  • Risk of developing travellers’ diarrhea increases when travelling in regions with poor sanitation. Practise safe food and water precautions.
  • The most important treatment for travellers' diarrhea is rehydration (drinking lots of fluids). Carry oral rehydration salts when travelling.


Insects and Illness

In some areas in the Oceanic Pacific Islands, certain insects carry and spread diseases like chikungunya, dengue fever, Japanese encephalitis, lymphatic filariasis and malaria.

Travellers are advised to take precautions against bites.

Dengue fever
  • Dengue fever occurs in this country. Dengue fever is a viral disease that can cause severe flu-like symptoms. In some cases it leads to dengue haemorrhagic fever, which can be fatal.  
  • Mosquitoes carrying dengue bite during the daytime. They breed in standing water and are often found in urban areas.
  • Protect yourself from mosquito bites. There is no vaccine available for dengue fever.



There is no risk of malaria in this country.


Animals and Illness

Travellers are cautioned to avoid contact with animals, including dogs, monkeys, snakes, rodents, birds, and bats. Certain infections found in the Oceanic Pacific Islands, like rabies, can be shared between humans and animals.


Person-to-Person Infections

Crowded conditions can increase your risk of certain illnesses. Remember to wash your hands often and practice proper cough and sneeze etiquette to avoid colds, the flu and other illnesses.

Sexually transmitted infections (STIs) and HIV are spread through blood and bodily fluids; practise safer sex.


Tuberculosis is an infection caused by bacteria and usually affects the lungs.

For most travellers the risk of tuberculosis is low.

Travellers who may be at high risk while travelling in regions with risk of tuberculosis should discuss pre- and post-travel options with a health care provider.

High-risk travellers include those visiting or working in prisons, refugee camps, homeless shelters, or hospitals, or travellers visiting friends and relatives.

Medical services and facilities

Medical services and facilities

Medical facilities are adequate for routine services. All public medical services are provided from the local hospital. There are few medical clinics. Services are limited and should be used only in an emergency. Specialist services are extremely limited. In the event of a major accident or illness, medical evacuation is often necessary. Medical transport is very expensive and payment up front is often required. Decompression chambers are available in Yap and Chuuk.

Keep in Mind...

The decision to travel is the sole responsibility of the traveller. The traveller is also responsible for his or her own personal safety.

Be prepared. Do not expect medical services to be the same as in Canada. Pack a travel health kit, especially if you will be travelling away from major city centres.

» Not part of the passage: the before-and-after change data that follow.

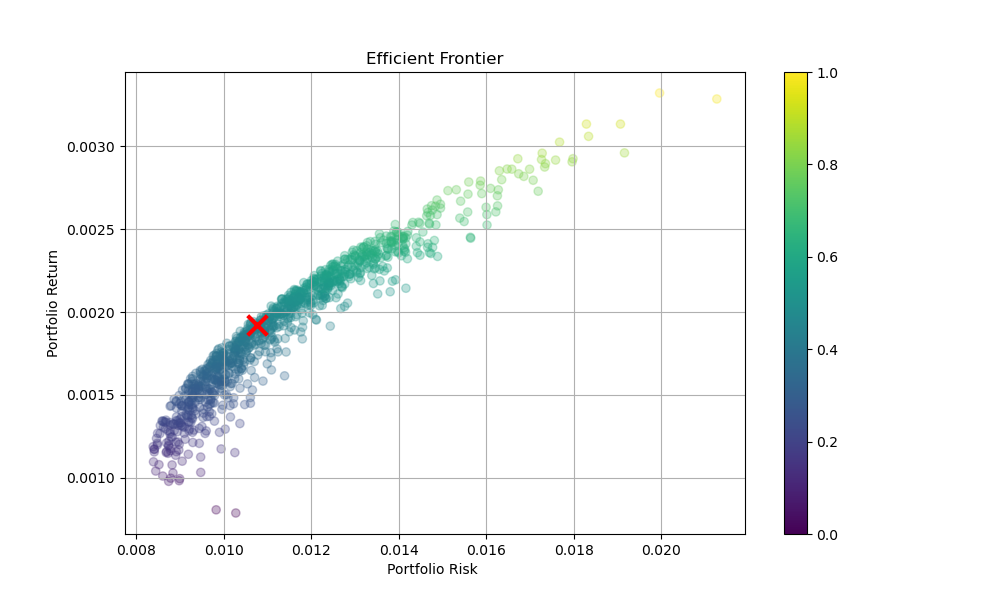
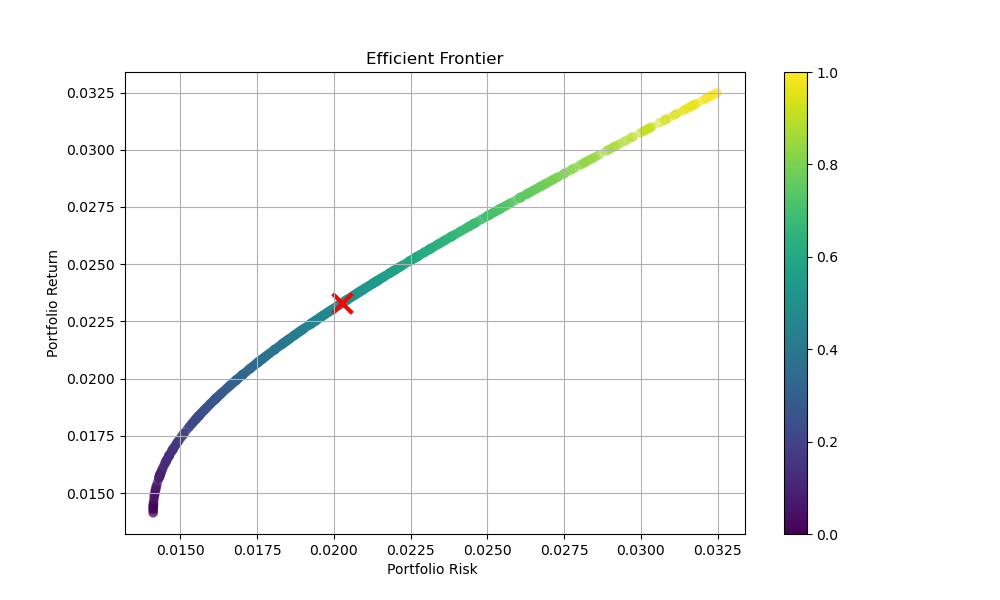
Changed code to class structure ofr easier manipulation

diff --git a/STK-MAT3700/Assignment1/Problem1d.py b/STK-MAT3700/Assignment1/Problem1d.py
@@ -1,0 +1,133 @@
+import yfinance as yf
+import warnings
+import datetime as dt
+import pandas as pd 
+import numpy as np
+import matplotlib.pyplot as plt 
+import seaborn as sns
+from scipy.stats import norm
+from scipy.optimize import minimize
+
+
+#Defining Timeframe
+start = dt.datetime(2023,10,1)
+end = dt.datetime.now()
+
+
+class EfficentFronter:
+    def __init__(self, timeframe: tuple, tickers: list) -> None:
+        self.start = timeframe[0]
+        self.end = timeframe[1]
+        self.tickers = tickers
+        self.ticker_dataframes = {}
+        self.closing_prices_dict = {}
+        self.daily_returns_dict = {}
+        self.annualized_returns = {}
+        self.volatility_dict = {}
+        self.annualized_volatility_dict = {}
+
+        # Automatically perform calculations
+        self.download_data()
+        self.closing_prices()
+        self.daily_returns()
+        self.calculate_annualized_return()
+        self.calculate_volatility()
+        self.calculate_annualized_volatility()
+
+    def download_data(self):
+        # Download data for each ticker
+        for ticker in self.tickers:
+            self.ticker_dataframes[ticker] = yf.download(ticker, self.start, self.end).loc[self.start:self.end]
+
+    def closing_prices(self):
+        # Calculate closing prices for each ticker
+        for ticker in self.tickers:
+            self.closing_prices_dict[ticker] = np.array(self.ticker_dataframes[ticker]["Close"])
+
+    def daily_returns(self):
+        # Calculate daily returns for each ticker
+        for ticker in self.tickers:
+            self.daily_returns_dict[ticker] = (self.closing_prices_dict[ticker][1:] - self.closing_prices_dict[ticker][:-1]) / self.closing_prices_dict[ticker][:-1]
+
+    def calculate_annualized_return(self):
+        # Calculate annualized return for each ticker
+        self.annualized_returns = {key: returns.mean() * 252 for key, returns in self.daily_returns_dict.items()}
+
+    def calculate_volatility(self):
+        # Calculate daily volatility (std dev) for each ticker
+        self.volatility_dict = {key: returns.std() for key, returns in self.daily_returns_dict.items()}
+
+    def calculate_annualized_volatility(self):
+        # Calculate annualized volatility for each ticker
+        self.annualized_volatility_dict = {key: vol * np.sqrt(252) for key, vol in self.volatility_dict.items()}
+
+    def portfolio_variance(self,weights, covariance_matrix):
+
+        return weights.T @ covariance_matrix @ weights
+    
+
+    def plot_efficent_frontier(self, number_of_portfolios):
+
+        corr_dataframe = pd.DataFrame(self.daily_returns_dict)
+        correlation_matrix = corr_dataframe.corr()
+
+        Covariance_matrix = self.volatility_dict * correlation_matrix * self.volatility_dict
+
+        Expected_returns =  np.array([value.mean() for value in self.volatility_dict.values()])
+
+        
+        portofolio_returns = np.zeros(number_of_portfolios)
+        portofolio_risks = np.zeros(number_of_portfolios)
+
+
+
+        for i in range(number_of_portfolios):
+
+            weights = np.random.rand(len(self.tickers))
+            weights /= np.sum(weights)
+
+            portofolio_risk = np.sqrt(self.portfolio_variance(weights,Covariance_matrix,))
+
+            portofolio_return = weights @ Expected_returns
+
+            portofolio_returns[i] = portofolio_return
+            portofolio_risks[i] = portofolio_risk
+
+
+        constraints = ({'type': 'eq', 
+                        'fun': lambda weights: np.sum(weights) - 1})
+
+        #Ensure weights are between 0 and 1 
+        bounds = tuple((0, 1) for asset in range(len(self.tickers)))
+
+        weigths0 = np.ones(len(self.tickers)) / len(self.tickers)
+
+        optimal_variance = minimize(self.portfolio_variance, weigths0, args= (Covariance_matrix,),method='SLSQP',bounds=bounds, constraints=constraints)
+
+        optimal_weigths = optimal_variance.x
+
+        minimum_variance_portfolio_return = optimal_weigths @ Expected_returns
+        minimum_variance_portofolio_risk = np.sqrt(self.portfolio_variance(optimal_weigths,Covariance_matrix,))
+
+        plt.figure(figsize=(10, 6))
+        plt.scatter(portofolio_risks, portofolio_returns, c=portofolio_returns, cmap='viridis', marker='o', alpha=0.3)
+        plt.scatter(minimum_variance_portofolio_risk, minimum_variance_portfolio_return, color='red',marker='x',s=200, linewidths=3, alpha=1, label='Minimum Variance Portfolio'
+        )
+        plt.colorbar()
+        plt.title('Efficient Frontier')
+        plt.xlabel('Portfolio Risk ')
+        plt.ylabel('Portfolio Return')
+        plt.grid(True)
+        plt.savefig("Efficent Frontier")
+        plt.show()
+
+
+
+list_of_tickers = ["AAPL", "NVDA"]
+timeframe = (start,end)
+test = EfficentFronter(timeframe, list_of_tickers)
+test.plot_efficent_frontier(1000)
+   
+    
+
+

You are subject to local laws. Consult our Arrest and Detention page for more information.


Penalties for possession, use or trafficking of illegal drugs are strict.

Homosexual activity is illegal.

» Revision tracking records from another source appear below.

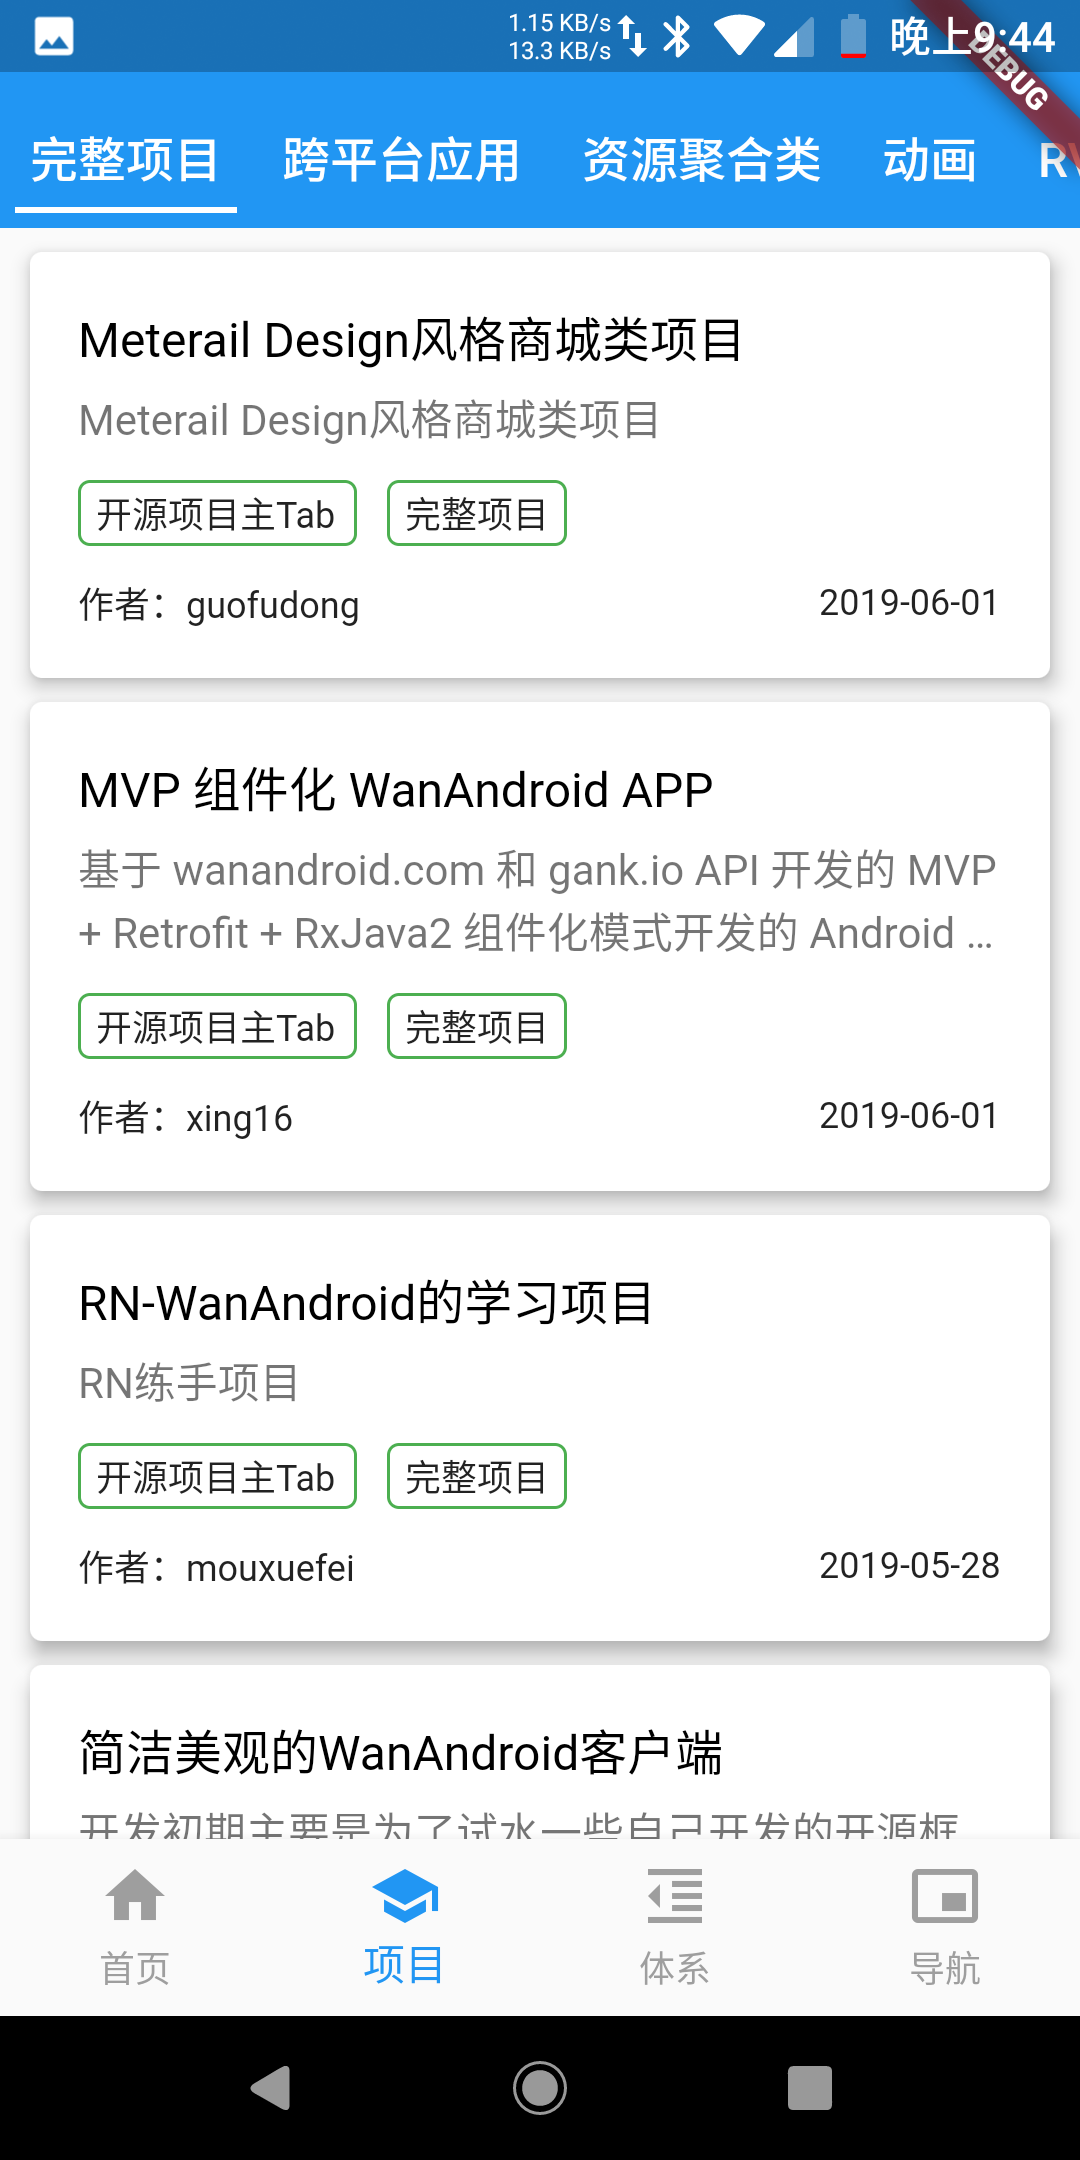
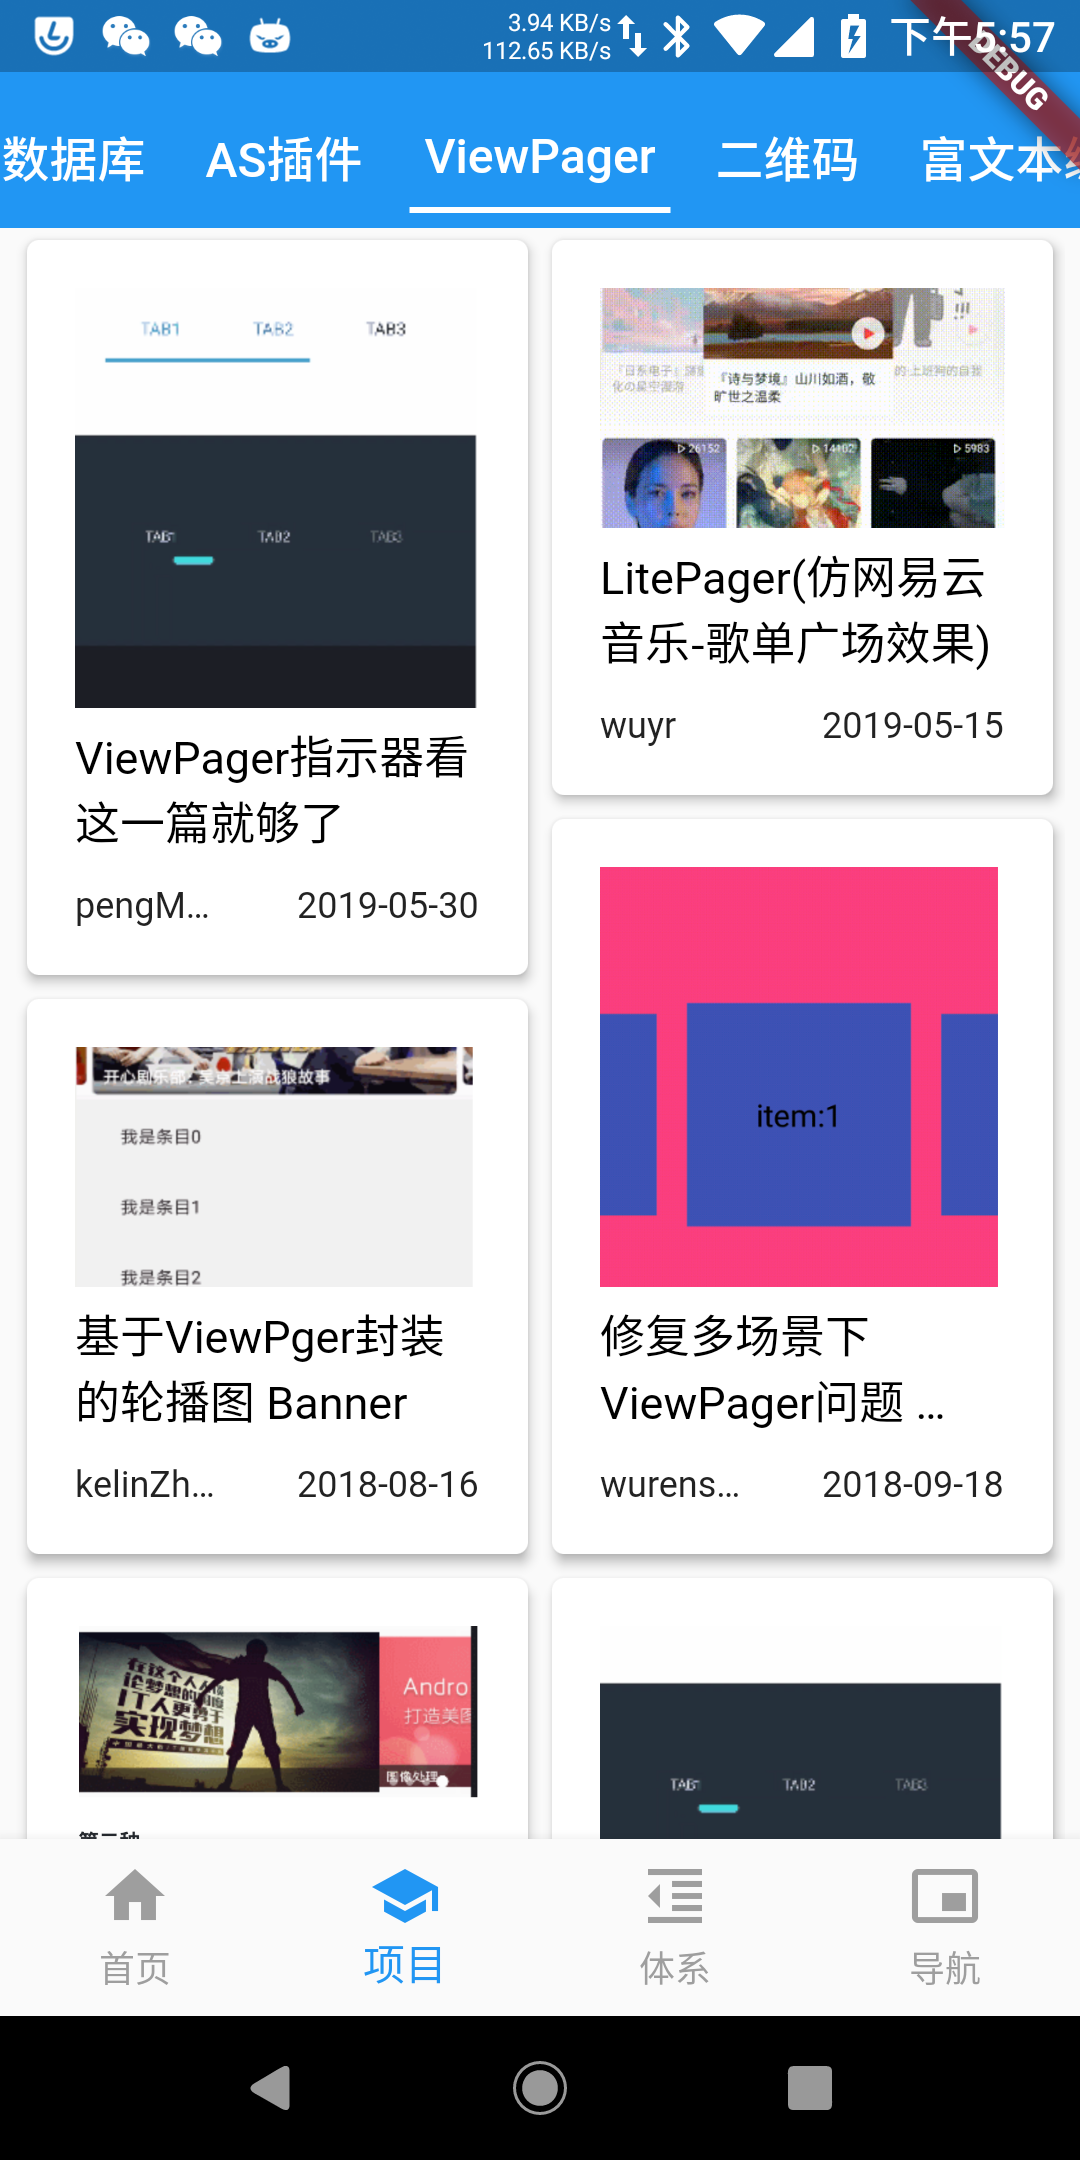
修改README.md文件

diff --git a/README.md b/README.md
@@ -8,7 +8,7 @@
 
 > 首页 ：主要实现banner和首页文章列表以及侧拉菜单的用户个人中心。
 
-> 项目 ：主要实现的是项目分类以及项目列表数据。
+> 项目 ：主要实现的是项目分类以及项目列表数据，使用瀑布流模式实现。
  
 > 体系 ：主要实现的是体系数据和知识体系下文章，包括基础知识、开发环境、常用控件等等。
  
@@ -23,7 +23,7 @@
 - [http](https://pub.dev/packages/http)
 - [toast](https://pub.dev/packages/toast)
 - [shared_preferences](https://pub.dev/packages/shared_preferences)
-
+- [flutter_staggered_grid_view](https://github.com/letsar/flutter_staggered_grid_view)
 
 ## 项目截图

An International Driving Permit is recommended.


The currency is the U.S. dollar (USD). Major credit cards are accepted at most hotels and tourist facilities. There are few automated banking machines. U.S. dollar traveller’s cheques can be exchanged at branches of the Bank of the Federated States of Micronesia.


The rainy (or monsoon) and typhoon seasons in the South Pacific are from November to April. Severe rainstorms can cause flooding and landslides, resulting in significant loss of life and extensive damage to infrastructure, and hampering the provision of essential services. Disruptions to air services and to water and power supplies may also occur. Keep informed of regional weather forecasts, avoid disaster areas and follow the advice of local authorities.

During a typhoon or monsoon, hotel guests may be required to leave accommodations near the shore and move to safety centres inland. Travel to and from outer islands may be disrupted for some days.

Consult our Typhoons and monsoons page for more information.